Every year, I try to make the garden here a little bit bigger.  This year, I kept the tomatoes, oregano, basil, and mint, and added beets, cucumbers, and beans.  I’ve done a better job weeding and added rainwater and organic fertilizer (don’t ask, but Pawlo would be proud), but came upon a new challenge: a groundhog!  It lives under the rectory porch.  The garden is next to the porch.  A few weeks ago, it ate the leaves off my beets and cucumbers.  They grew back, but then a couple days ago he did it again and also ate the flowers off the sunflowers in the kids’ Heritage Garden.  I’m starting to wonder how groundhog stew tastes (and he is a big un’!).  BTW, if you aren’t gardening – even in a window box – why not?  So far, the cost of the produce we eat isn’t any better than that offered at the local farmer’s market, so that’s not really the point.  So what is the point?  From a practical standpoint, it could grow to be a substantial part of our diet, especially during the growing seasons.  Given that food prices are really going to go up, this is pretty useful.  But even better, there are spiritual things that happen when we garden (Vigen Guroian agrees):

  1. It teaches us how nature responds to us as God’s little creators, allowing us to see who we were made to be (and sometimes to better appreciate how big the fall was from Eden!).  
  2. It teaches us the importance of commitment and weeding.  An untended garden grows weeds; the harvest of weeds is thorns and thistles.
  3. Metaphorically, it makes us appreciate how much effort it takes to garden our hearts.  The fruit of an untended heart is hatred, jealousy, addiction, sloth, selfishness, etc.    
  4. God tells us that He is the ultimate gardener, and that in the days to come, He will pluck and burn all the weeds.  If you have grown those weeds in your heart, then you will feel that fire.  
So if you aren’t gardening – get going!  It’s not too late in the season – I just started a bag garden with beans, broccoli, and radishes.  It took like five minutes to set up and is prepping that area for more serious efforts next year.


  1. yay for crunchiness and chickens! and, the name for baby girl Perkins is perfect! 🙂

  2. “As you can tell, the UOC(MP) continues to try to be conciliatory in its approach to difficult issues.”
    Really?
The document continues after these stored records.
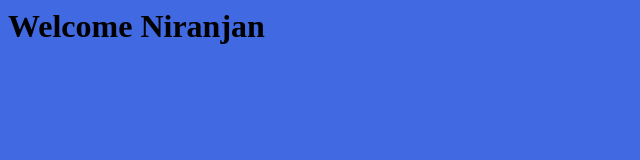
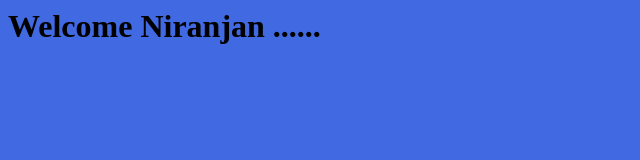
Before and after one commit to DeshpandeNiranjan/DeshpandeNiranjan.github.io, a plain HTML site: page index.html in a window 1280 px wide. Shown: the full height of the page, 0-640 px from the left. Drawn offline with Linux system fonts and the light colour scheme.

Commit message:
Update index.html

```diff
--- a/index.html
+++ b/index.html
@@ -1,7 +1,7 @@
 <html>
 <title>My webpage</title>
 <body style="background-color:royalblue">
-<h1>Welcome Niranjan </h1>
+<h1>Welcome Niranjan ......</h1>
 </body>
 
 </html>
```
Then why does it remain under the MP? How is that conciliatory when Ukraine gained independnce in 1991? The Ukrainian orthodox Church was historically under the EP.

  3. Um, perhaps we disagree on the meaning of “conciliatory”. In my world, it means trying to find a peaceful resolution/balance/compromise between multiple positions, and this is exactly what the UOC-MP often tries to do. And it does so in very difficult circumstances (as when it tries to bring bring the Gospel to everyone living in Ukraine while being led by a Patriarch that is pushing the historically problematic and often offensive “Russian World” concept!). The UOC-MP is conciliatory because it tries to reconcile the tension between the Russophile and Ukrainophile parts of Ukraine within the loving bosom of Christ. If it gave up on one group of sinners or the other, then it would no longer be conciliatory (and it would have given up on serving and evangelizing all of Ukraine).
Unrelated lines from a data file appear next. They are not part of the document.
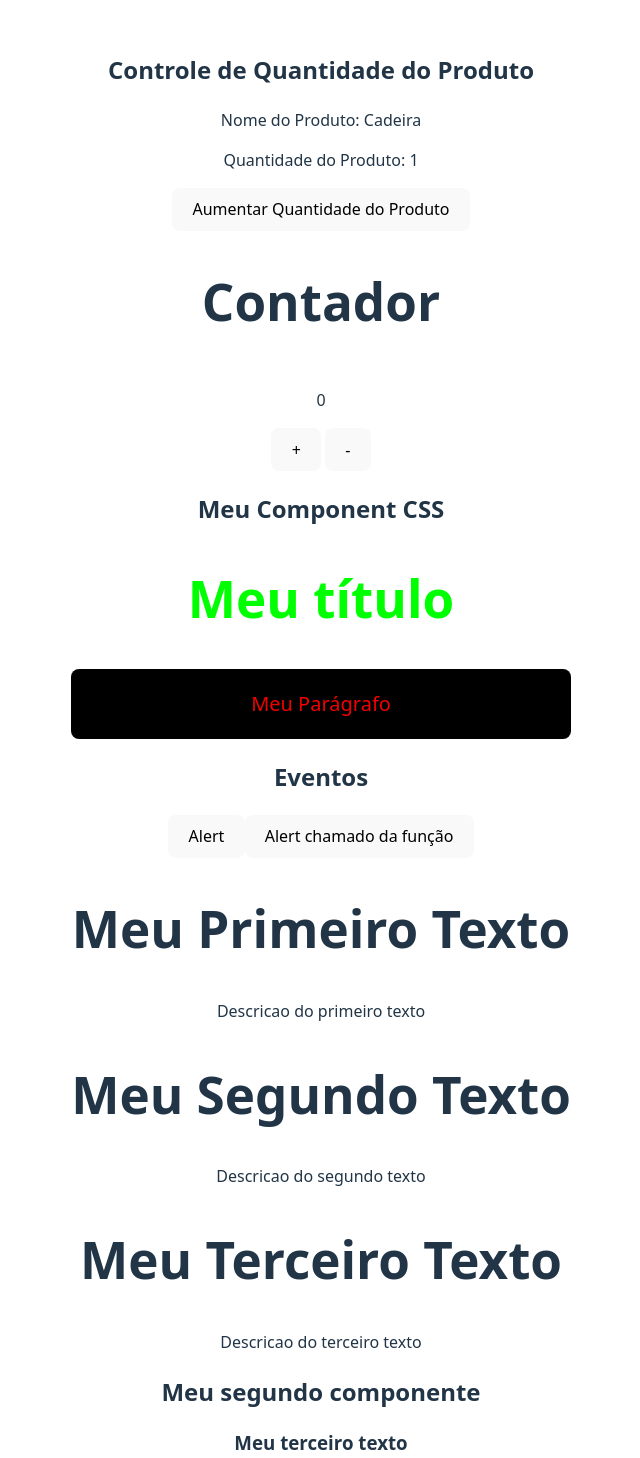
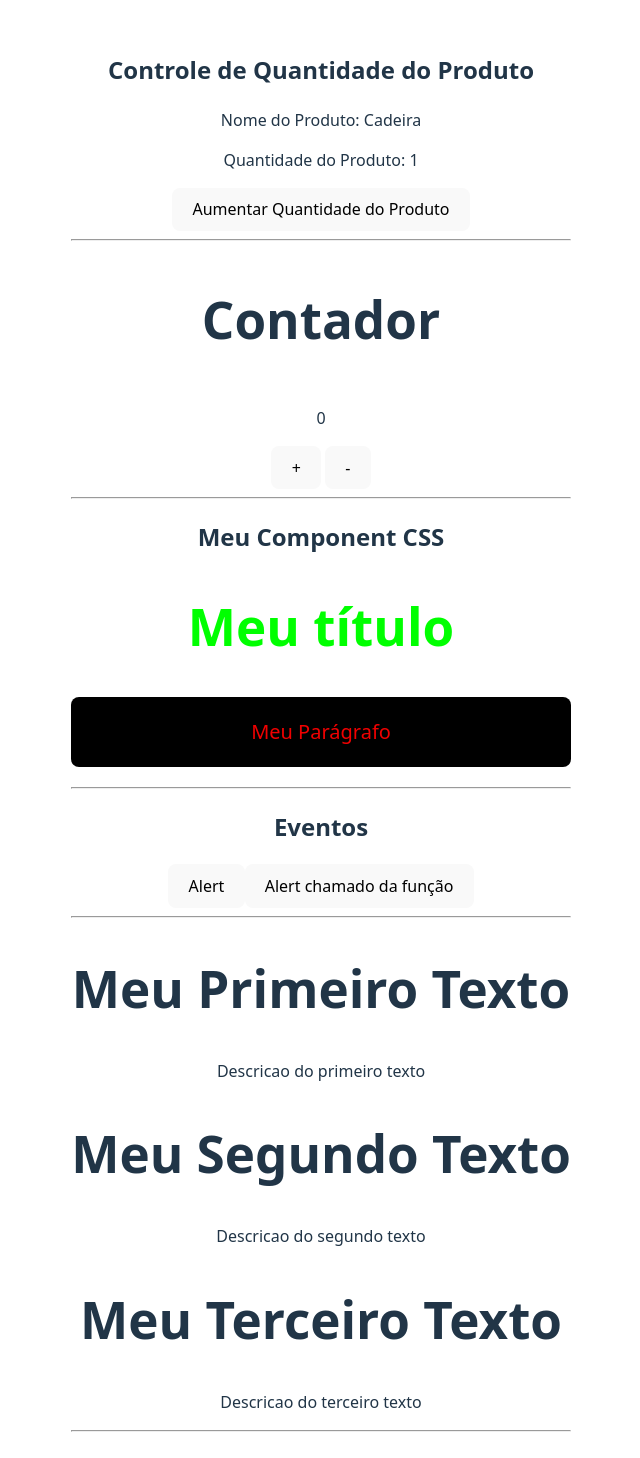
Before and after one commit to gabriellydasi/avanti-innovation-class-2025, a React (Vite) app in the folder react/1_components/: page / in a window 1280 px wide. Shown: the top 1458 px of the page, without its empty margins (319-959 px from the left). Built offline with nearby package versions, Linux system fonts and the light colour scheme.

Commit message:
Seção 02 | Hooks useState e useEffects | Aula 15 - useEffect

```diff
--- a/react/1_components/src/App.jsx
+++ b/react/1_components/src/App.jsx
@@ -13,31 +13,39 @@ function App() {
 
   return (
     <>
+      {/* Controle de quantidade de produto  */}
       <section>
         <h2>Controle de Quantidade do Produto</h2>
         <ProductQuantity />
       </section>
+      <hr />
 
+      {/* Contador  */}
       <section style={{display: "flex", flexDirection: "column", alignItems: "center"}}>
         <h1>Contador</h1>
         <Counter />
       </section>
+      <hr />
 
+      {/* Textos  */}
       <section>
         <h2>Meu Component CSS</h2>
         <MyCSSComponent />
       </section>
+      <hr />
 
       <section>
         <h2>Eventos</h2>
         <Events />
       </section>
+      <hr />
 
       <section>
         <TextComponent text="Meu Primeiro Texto" description="Descricao do primeiro texto"/>
         <TextComponent text="Meu Segundo Texto" description="Descricao do segundo texto"/>
         <TextComponent text="Meu Terceiro Texto" description="Descricao do terceiro texto"/>
       </section>
+      <hr />
 
       <section>
         <SecondText />
--- a/react/1_components/src/components/Counter.jsx
+++ b/react/1_components/src/components/Counter.jsx
@@ -1,4 +1,4 @@
-import React, { useState } from 'react'
+import React, { useState, useEffect } from 'react'
 
 const Counter = () => {
     // useState é um hook do React, ou seja, uma função especial que permite adicionar
@@ -7,6 +7,12 @@ const Counter = () => {
     // Aqui foi criado um estado chamado 'counter', com valor inicial 0
     // A função 'setCounter' é usada pra atualizar esse valor
     const [counter, setCounter] = useState(0)
+
+    useEffect(() => {
+        document.title = `Contador: ${counter}`
+        // Altera o title do documento
+    }, [counter]) // Array de dependências
+        // Toda vez que o counter alterar, vai atualizar o 'document.title'
 
     // Função pra incrementar o contador em 1
     const increment = () => {
```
    And thank you for the history lesson on the UOC and the EP. I think we both agree that the Ukrainian Orthodox Church is mature enough to be autocephalous; arguing about EP vs. MP is a bit of a red herring.

    I do, however, think that we may disagree on the need for Christian charity, even towards the MP and the autonomous UOC that is under it.
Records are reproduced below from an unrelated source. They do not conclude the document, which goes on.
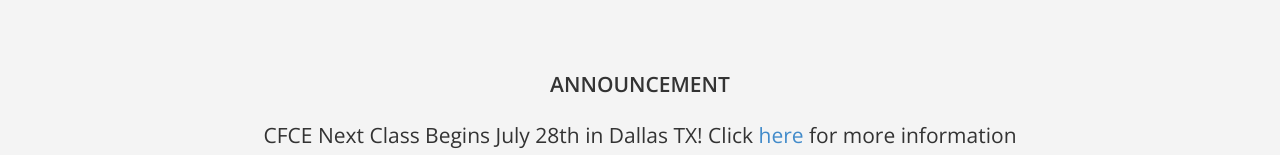
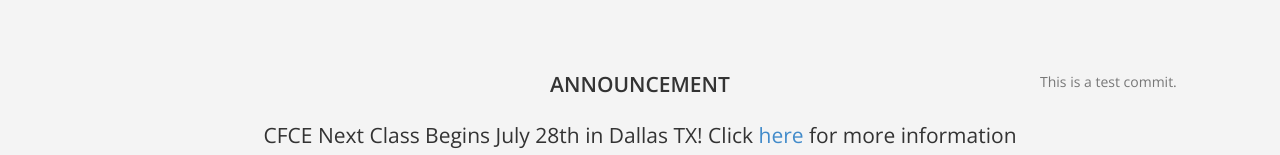
Before and after one commit to dyountmusic/fiberinsightwebsite, a plain HTML site: page index.html in a window 1280 px wide. Shown: the part 810-965 px from the top of the page. Drawn offline with nearby package versions, Linux system fonts and the light colour scheme; a script that the page names is missing; a web font is replaced by a local one.

Commit message:
test commit for automatic deployment.

```diff
--- a/index.html
+++ b/index.html
@@ -150,6 +150,7 @@
                             <h3 class="lead boldtext">ANNOUNCEMENT</h3>
                             <h2 class="lead">CFCE Next Class Begins July 28th in Dallas TX! Click <a href="cfce.html">here</a> for more information on how to attend.</h2>
                         </div>
+                        <p>This is a test commit.</p>
                     </div>
                 </div>
             </section>
```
    I look forward to future comments – don't be a stranger!

    Your servant in Christ,

    Fr Anthony